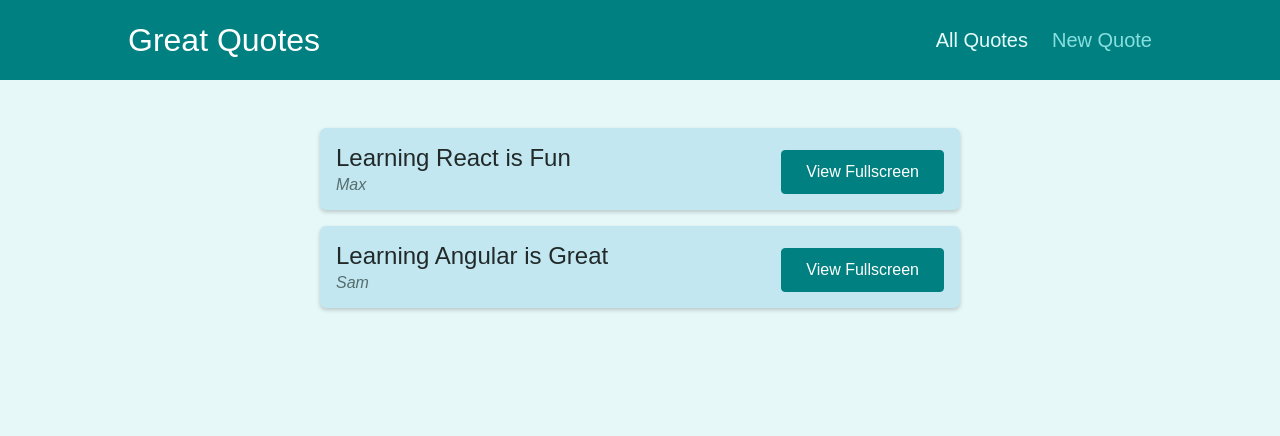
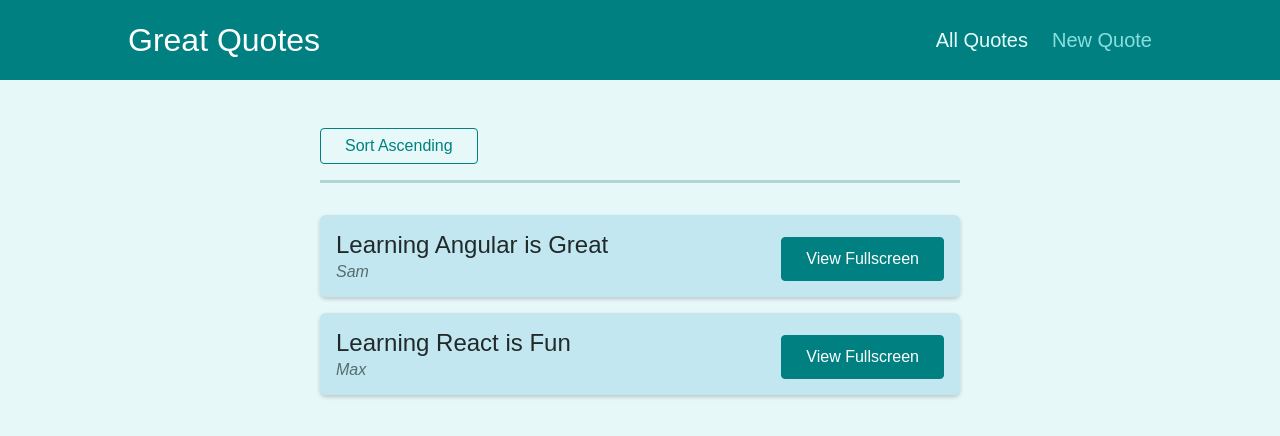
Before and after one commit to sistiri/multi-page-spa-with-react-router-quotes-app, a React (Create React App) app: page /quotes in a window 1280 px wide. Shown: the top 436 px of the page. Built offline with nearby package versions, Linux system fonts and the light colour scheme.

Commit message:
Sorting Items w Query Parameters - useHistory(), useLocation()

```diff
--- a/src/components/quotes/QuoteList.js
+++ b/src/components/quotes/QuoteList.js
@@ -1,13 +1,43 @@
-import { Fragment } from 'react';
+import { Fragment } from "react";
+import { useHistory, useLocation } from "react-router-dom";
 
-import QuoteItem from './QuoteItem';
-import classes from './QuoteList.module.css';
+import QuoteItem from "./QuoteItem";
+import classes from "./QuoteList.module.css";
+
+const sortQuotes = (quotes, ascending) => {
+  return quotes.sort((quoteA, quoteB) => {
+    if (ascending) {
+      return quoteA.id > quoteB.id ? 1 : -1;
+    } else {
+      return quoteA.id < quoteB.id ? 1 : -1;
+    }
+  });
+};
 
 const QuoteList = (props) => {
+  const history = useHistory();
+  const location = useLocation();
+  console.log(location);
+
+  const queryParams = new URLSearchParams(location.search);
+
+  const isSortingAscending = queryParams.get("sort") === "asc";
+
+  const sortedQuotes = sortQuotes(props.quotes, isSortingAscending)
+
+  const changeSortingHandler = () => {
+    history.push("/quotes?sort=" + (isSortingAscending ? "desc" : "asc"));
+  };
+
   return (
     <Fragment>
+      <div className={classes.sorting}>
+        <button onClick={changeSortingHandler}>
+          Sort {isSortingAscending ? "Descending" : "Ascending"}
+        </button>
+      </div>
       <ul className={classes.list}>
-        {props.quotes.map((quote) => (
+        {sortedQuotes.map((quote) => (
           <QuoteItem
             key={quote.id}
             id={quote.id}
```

==

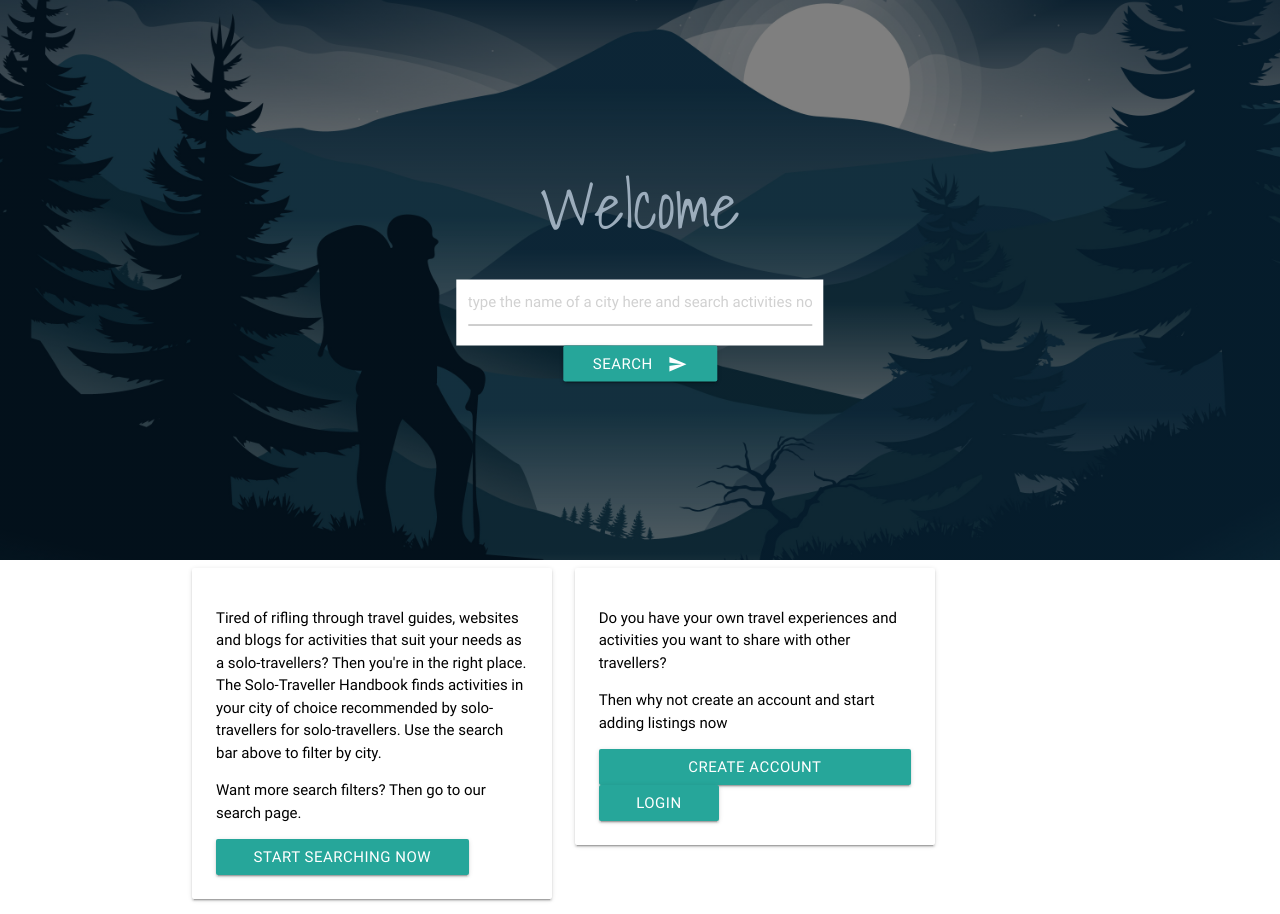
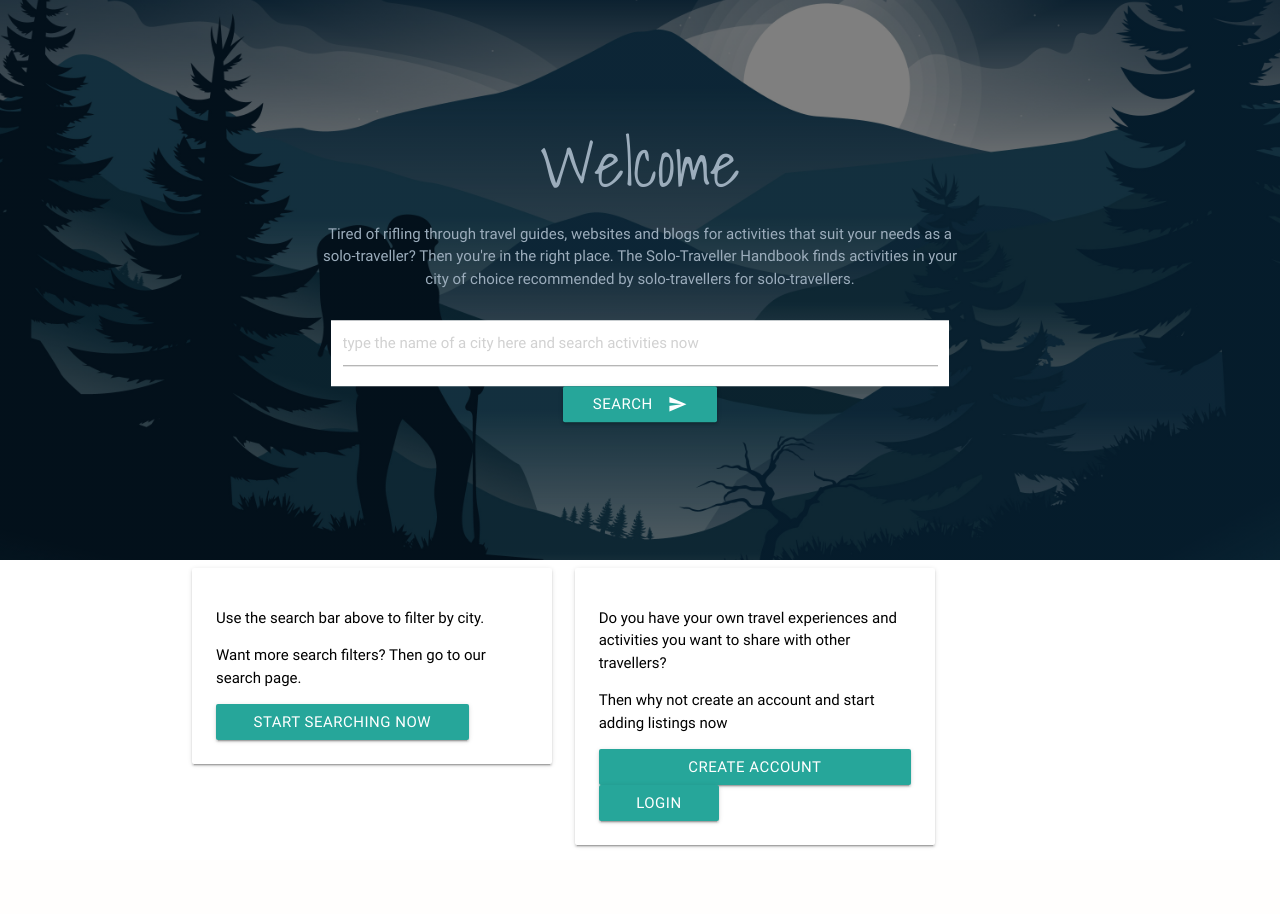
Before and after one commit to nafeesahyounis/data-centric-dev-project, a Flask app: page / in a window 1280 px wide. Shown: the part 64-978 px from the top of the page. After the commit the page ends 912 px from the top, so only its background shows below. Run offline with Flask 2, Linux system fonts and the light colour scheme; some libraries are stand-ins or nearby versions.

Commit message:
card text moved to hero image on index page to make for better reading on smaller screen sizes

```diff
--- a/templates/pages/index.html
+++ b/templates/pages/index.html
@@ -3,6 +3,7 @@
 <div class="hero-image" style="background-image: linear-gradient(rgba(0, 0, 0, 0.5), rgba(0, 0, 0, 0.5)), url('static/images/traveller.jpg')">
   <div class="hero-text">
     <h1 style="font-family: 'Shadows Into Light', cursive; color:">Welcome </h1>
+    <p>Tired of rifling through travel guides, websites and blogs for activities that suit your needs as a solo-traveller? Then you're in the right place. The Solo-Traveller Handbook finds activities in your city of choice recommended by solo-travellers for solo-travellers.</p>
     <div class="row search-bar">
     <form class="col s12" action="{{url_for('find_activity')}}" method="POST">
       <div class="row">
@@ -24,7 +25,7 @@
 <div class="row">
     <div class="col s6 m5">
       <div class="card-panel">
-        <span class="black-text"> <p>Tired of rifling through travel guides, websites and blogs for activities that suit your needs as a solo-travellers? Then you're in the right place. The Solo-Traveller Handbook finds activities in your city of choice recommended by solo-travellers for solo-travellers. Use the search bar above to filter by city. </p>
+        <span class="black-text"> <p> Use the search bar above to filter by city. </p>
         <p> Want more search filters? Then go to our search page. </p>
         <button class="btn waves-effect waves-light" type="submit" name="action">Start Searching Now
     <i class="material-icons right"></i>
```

**Activity**:
What belongs in the answer is each line of the listing that contains the word "QuoteList".

**Answer area**:
--- a/src/components/quotes/QuoteList.js
+++ b/src/components/quotes/QuoteList.js
-import classes from './QuoteList.module.css';
+import classes from "./QuoteList.module.css";
 const QuoteList = (props) => {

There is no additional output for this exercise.